In this article, we provide a comprehensive overview of current advances in artistic text style transfer. First, we formulate the task. Second, we investigate and classify state-of-the-art methods into nondeep- and deep-based methods, introduce their core ideas, and discuss their strengths and weaknesses. Third, we present several benchmark datasets and evaluation methods. Finally, we summarize the current challenges in this field and propose possible directions for future research.
Artistic text style transfer aims at automatically turning plain text into fantastic artworks with given artistic effects. According to the input, we divide the artistic text style transfer problem into three categories from easy to difficult: supervised effect transfer, unsupervised effect transfer, and joint font and effect transfer.

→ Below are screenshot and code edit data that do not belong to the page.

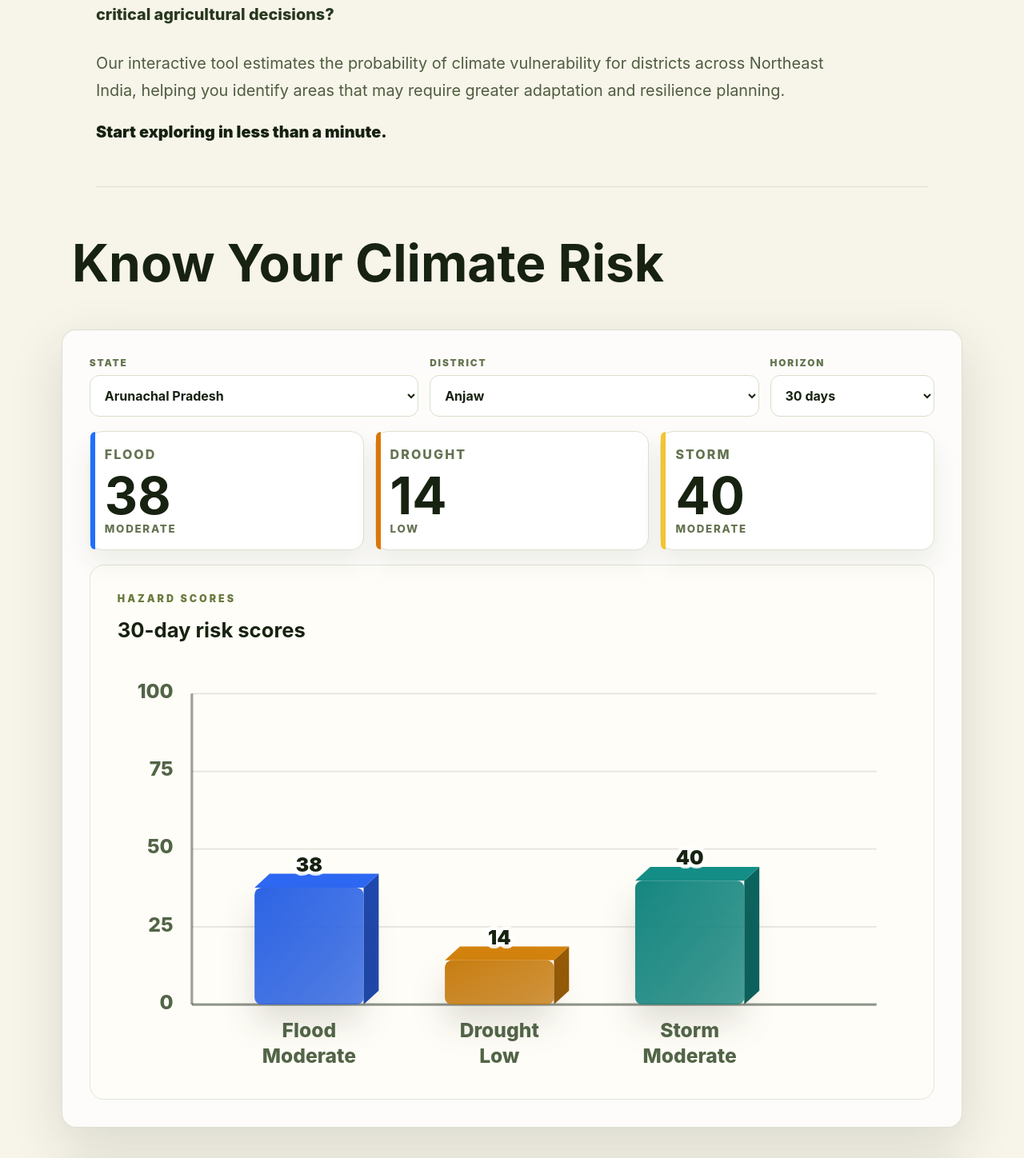
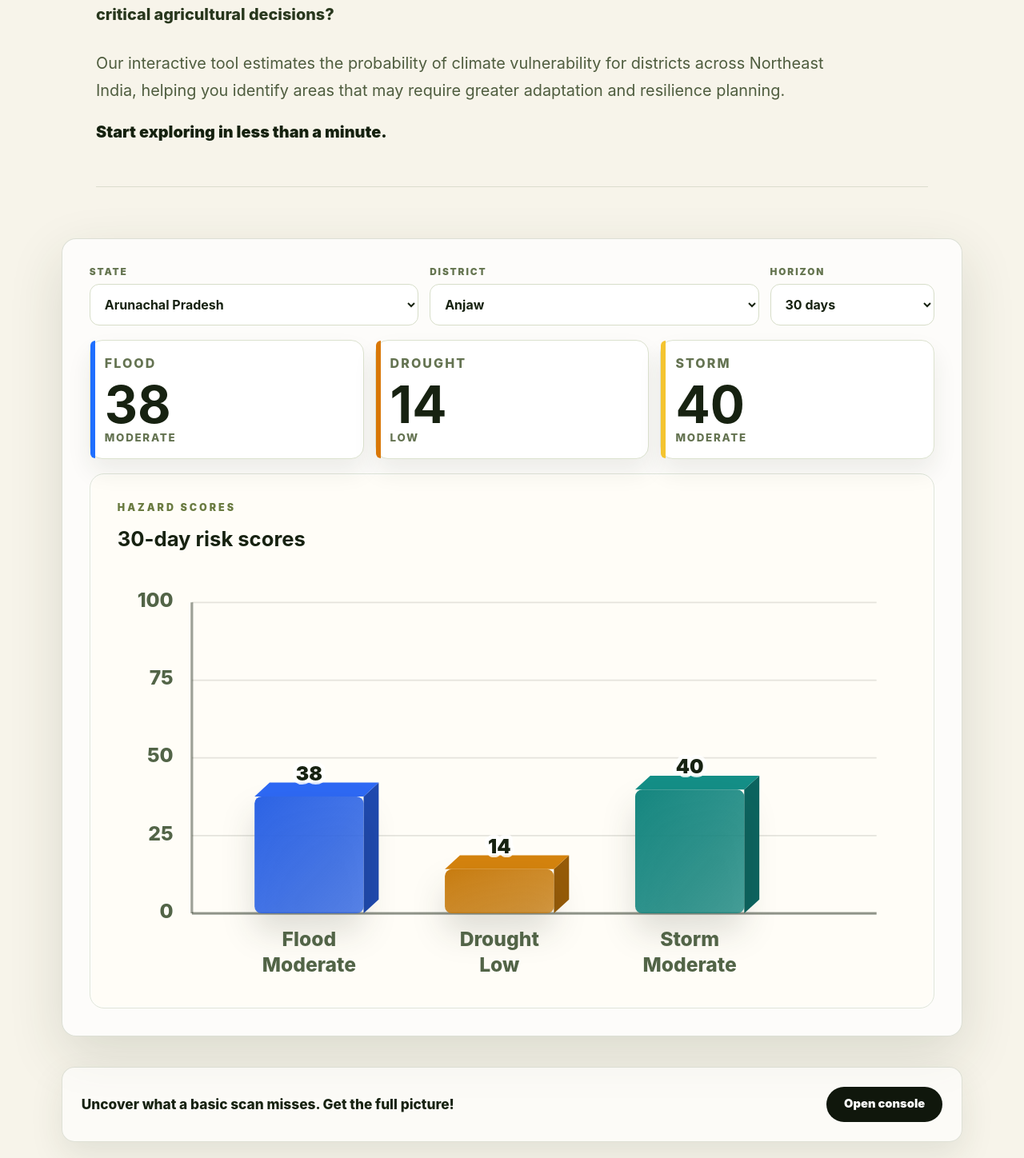
Before and after one commit to codxwiz/Project-SusBiome, a Next.js app in the folder frontend/: page / in a window 1280 px wide. Shown: the part 1964-3412 px from the top of the page at 80% size. Built offline with nearby package versions, Linux system fonts and the light colour scheme.

Commit message:
SusBiome 1.08 txt update

```diff
--- a/frontend/app/page.jsx
+++ b/frontend/app/page.jsx
@@ -47,10 +47,10 @@ export default function LandingPage() {
         </div>
       </section>
 
-      <section className="risk-awareness" aria-labelledby="risk-awareness-title">
+      <section className="risk-awareness" aria-labelledby="risk-readiness-title">
         <div className="risk-awareness__hook">
           <p className="story-kicker">District readiness</p>
-          <h2>Is Your District Ready for Tomorrow&apos;s Climate?</h2>
+          <h2 id="risk-readiness-title">Is Your District Ready for Tomorrow&apos;s Climate?</h2>
           <p className="risk-awareness__question">
             What if you could understand your district&apos;s climate vulnerability before making critical
             agricultural decisions?
@@ -63,12 +63,9 @@ export default function LandingPage() {
           <p className="risk-awareness__start">Start exploring in less than a minute.</p>
         </div>
 
-        <div className="risk-awareness__intro">
-          <h2 id="risk-awareness-title">Know Your Climate Risk</h2>
-        </div>
         <ClimateRiskPreview />
         <div className="homepage-console-cta">
-          <p>For more detailed vulnerability assessment</p>
+          <p>Uncover what a basic scan misses. Get the full picture!</p>
           <a href="/console">Open console</a>
         </div>
       </section>
```
Also changed, not shown: 2 other files (tests, documents, lock files or other folders).
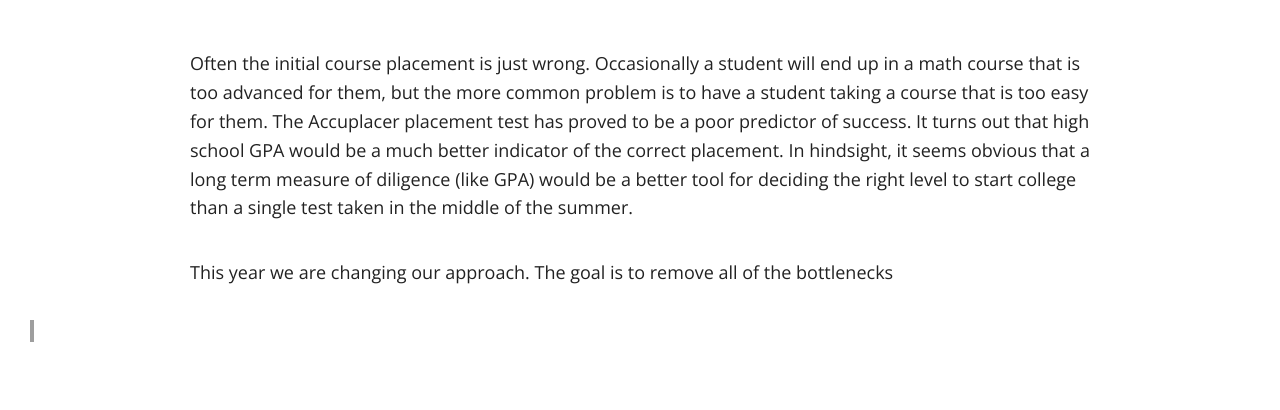
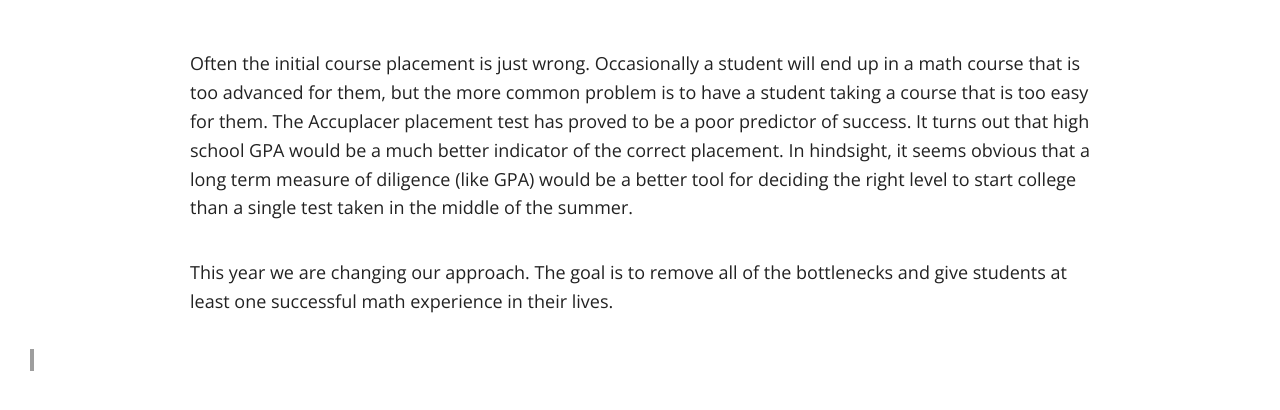
Before and after one commit to sergeballif/sergeballif.github.io, a Jekyll site: the page built from _posts/2016-05-30-revamping-college-math-placement.md, in a window 1280 px wide and 900 px high, scrolled down 781 px. Shown: the top 410 px of the window. Built offline with Jekyll 4.4.1, drawn with Linux system fonts in a browser that asks for light colours; nearby versions of some CDN libraries; grey boxes are pictures that could not be loaded.

Commit message:
Created 2016-05-30-revamping-college-math-placement.md

```diff
--- a/_posts/2016-05-30-revamping-college-math-placement.md
+++ b/_posts/2016-05-30-revamping-college-math-placement.md
@@ -16,7 +16,7 @@ Getting students placed in the right math class in college is a challenge that p
 
 Often the initial course placement is just wrong. Occasionally a student will end up in a math course that is too advanced for them, but the more common problem is to have a student taking a course that is too easy for them. The Accuplacer placement test has proved to be a poor predictor of success. It turns out that high school GPA would be a much better indicator of the correct placement. In hindsight, it seems obvious that a long term measure of diligence (like GPA) would be a better tool for deciding the right level to start college than a single test taken in the middle of the summer.
 
-This year we are changing our approach. The goal is to remove all of the bottlenecks
+This year we are changing our approach. The goal is to remove all of the bottlenecks and give students at least one successful math experience in their lives.
 
 {% youtube G4vll_wvC88 560 315 %}
 
```
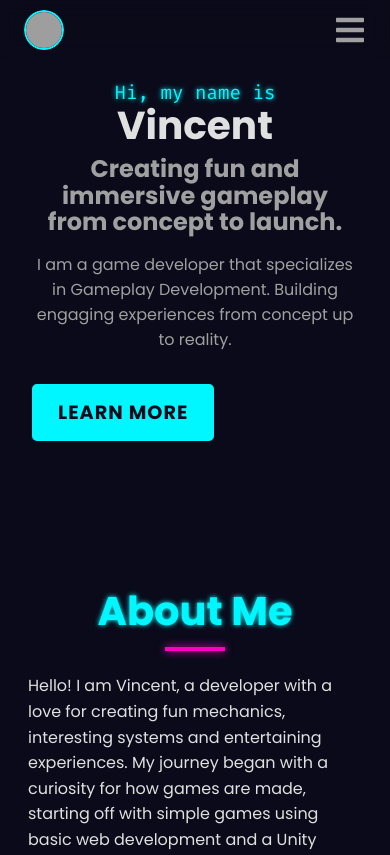
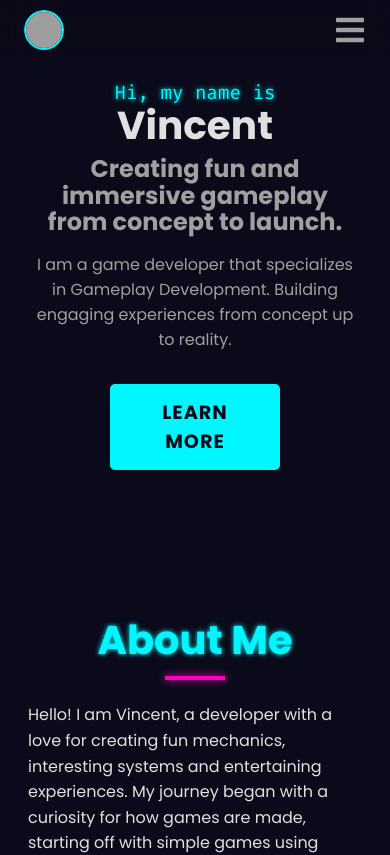
Before and after one commit to VincentvBruggen/vincentvbruggen.github.io, a React (Vite) app: page / in a window 390 px wide. Shown: the top 855 px of the page. Built offline with nearby package versions, Linux system fonts and the light colour scheme; grey boxes are pictures that could not be loaded.

Commit message:
centered learn more button on mobile

```diff
--- a/src/App.tsx
+++ b/src/App.tsx
@@ -403,9 +403,12 @@ const CTAButton = styled.a`
     text-shadow: 0 0 10px ${({ theme }) => theme.colors.primary};
   }
 
-    //@media (max-width: 600px) {
-    //    align-self: center;
-    //}
+    @media (max-width: 600px) {
+        display: block;
+        margin-left: 20vw;
+        margin-right: 20vw;
+        text-align: center;
+    }
 `;
 
 const SectionTitle = styled.h2`
```
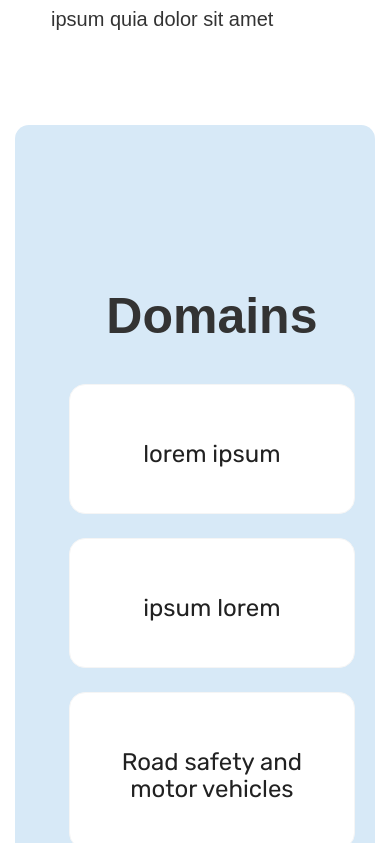
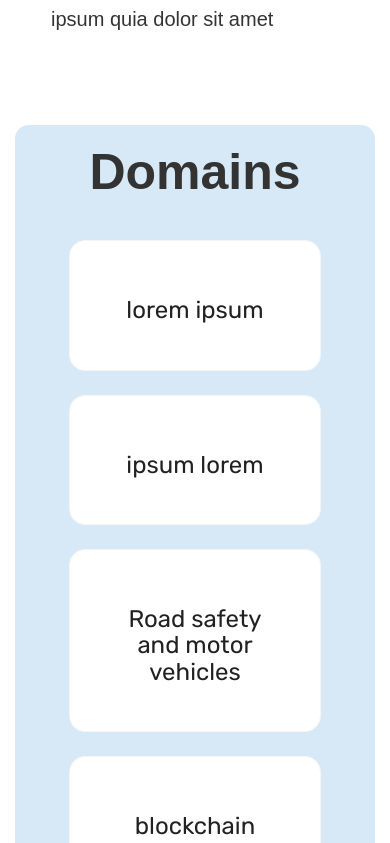
Before and after one commit to SVCE-ACM/yah2k22, a React (Create React App) app: page / in a window 390 px wide. Shown: the part 1361-2204 px from the top of the page. Built offline with nearby package versions, Linux system fonts and the light colour scheme.

Commit message:
Padding fix in small devices

```diff
--- a/src/components/Main-page/about.css
+++ b/src/components/Main-page/about.css
@@ -87,7 +87,7 @@ h1 {
 
   .prizesection {
     margin: 5vh 0 0 0;
-    padding: 17vh 0 0 4vh;
+    /* padding: 17vh 0 0 4vh; */
   }
   .sponsorSection {
     padding: 0;
```
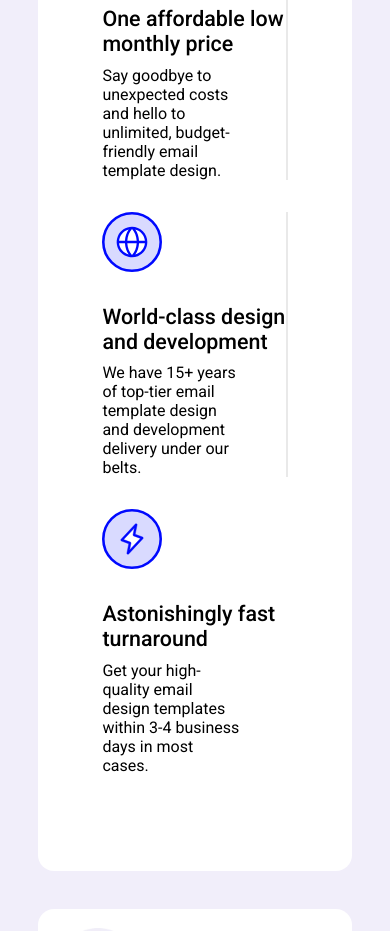
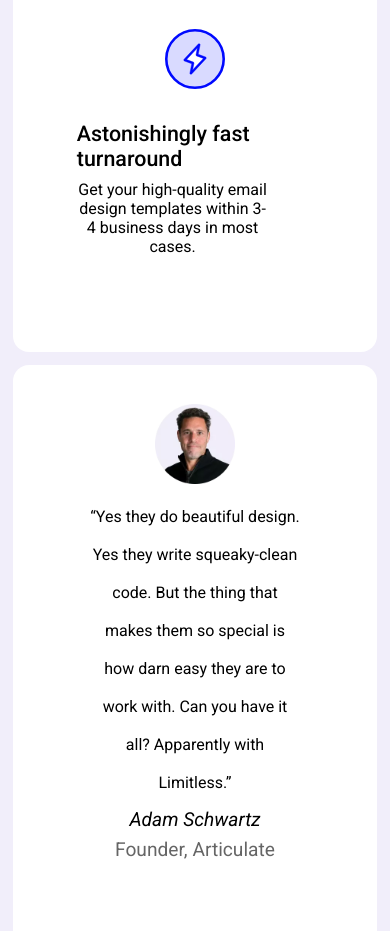
Before and after one commit to mohammadmakhamreh/Limitless-task, a plain HTML site: page index.html in a window 390 px wide. Shown: the part 3696-4627 px from the top of the page. Drawn offline with Linux system fonts and the light colour scheme.

Commit message:
responsivity solved.

```diff
--- a/style.css
+++ b/style.css
@@ -349,7 +349,7 @@ section {
 
 .people-talk {
     display: grid;
-    grid-template-columns: 1.5fr 1fr;
+    grid-template-columns: 1.9fr 1fr;
     column-gap: 1.5rem;
 }
 
@@ -373,8 +373,8 @@ section {
     background-color: white;
     border-radius: 0.5rem;
     display: flex;
-    padding: 0.6rem;
-    gap: 2rem;
+    padding: 0rem 1.6rem;
+    gap: 1.5rem;
     align-items: center;
     align-content: center;
 }
@@ -402,6 +402,11 @@ section {
 
 @media(max-width: 1228px) {
 
+
+
+    section {
+        margin: 0.4rem;
+    }
 
     .main-container {
         h1 {
@@ -431,9 +436,6 @@ section {
         padding-right: 1rem;
     }
 
-
-
-
 .benefits-types {
     display: flex;
     flex-direction: column;
@@ -445,7 +447,47 @@ section {
     flex-direction: column;
     row-gap: 1rem;
 }
+
+.talk-people {
+    display: flex;
+    flex-direction: column;
+    row-gap: 1rem;
+}
+
+.person {
+    text-align: center;
+    padding: 1.2rem 0.8rem;
+}
+
+.benefit-box p{
+    text-align: center;
+}
+
 .side-pic {
     width: 100%;
 }
+
+.benefit-box {
+    align-items: center;
+    border-right: none;
 }
+
+.sign-up {
+    align-self: center;
+    padding-top: 5rem;
+}
+
+
+.open-sign-up {
+    top: -50%;
+    left: 50%;
+    transform: translate(-50%,50%) scale(1);
+    display: block;
+    position: fixed;
+    min-width: 100%;
+    min-height: 100%;
+}
+
+
+
+}
```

For a supervised effect transfer, as shown in Figure 1(a), the source effects Sl in addition to the corresponding nonstylized image S are required. The algorithms learn the transformation between them, then apply it to the target text T to synthesize the result Tl . An unsupervised effect transfer, on the other hand, gets rid of the dependency on S and directly builds the transformation by extracting the proper features of source effects Sl and target text T, as shown in Figure 1(b). Since S is not required, the constraints on Sl are further relaxed, where Sl can be arbitrary style images besides text effects [Figure 1(c)]. As for joint font and effect transfer, it considers fonts as a part of the style, thus aiming at transferring artistic effects and text fonts jointly.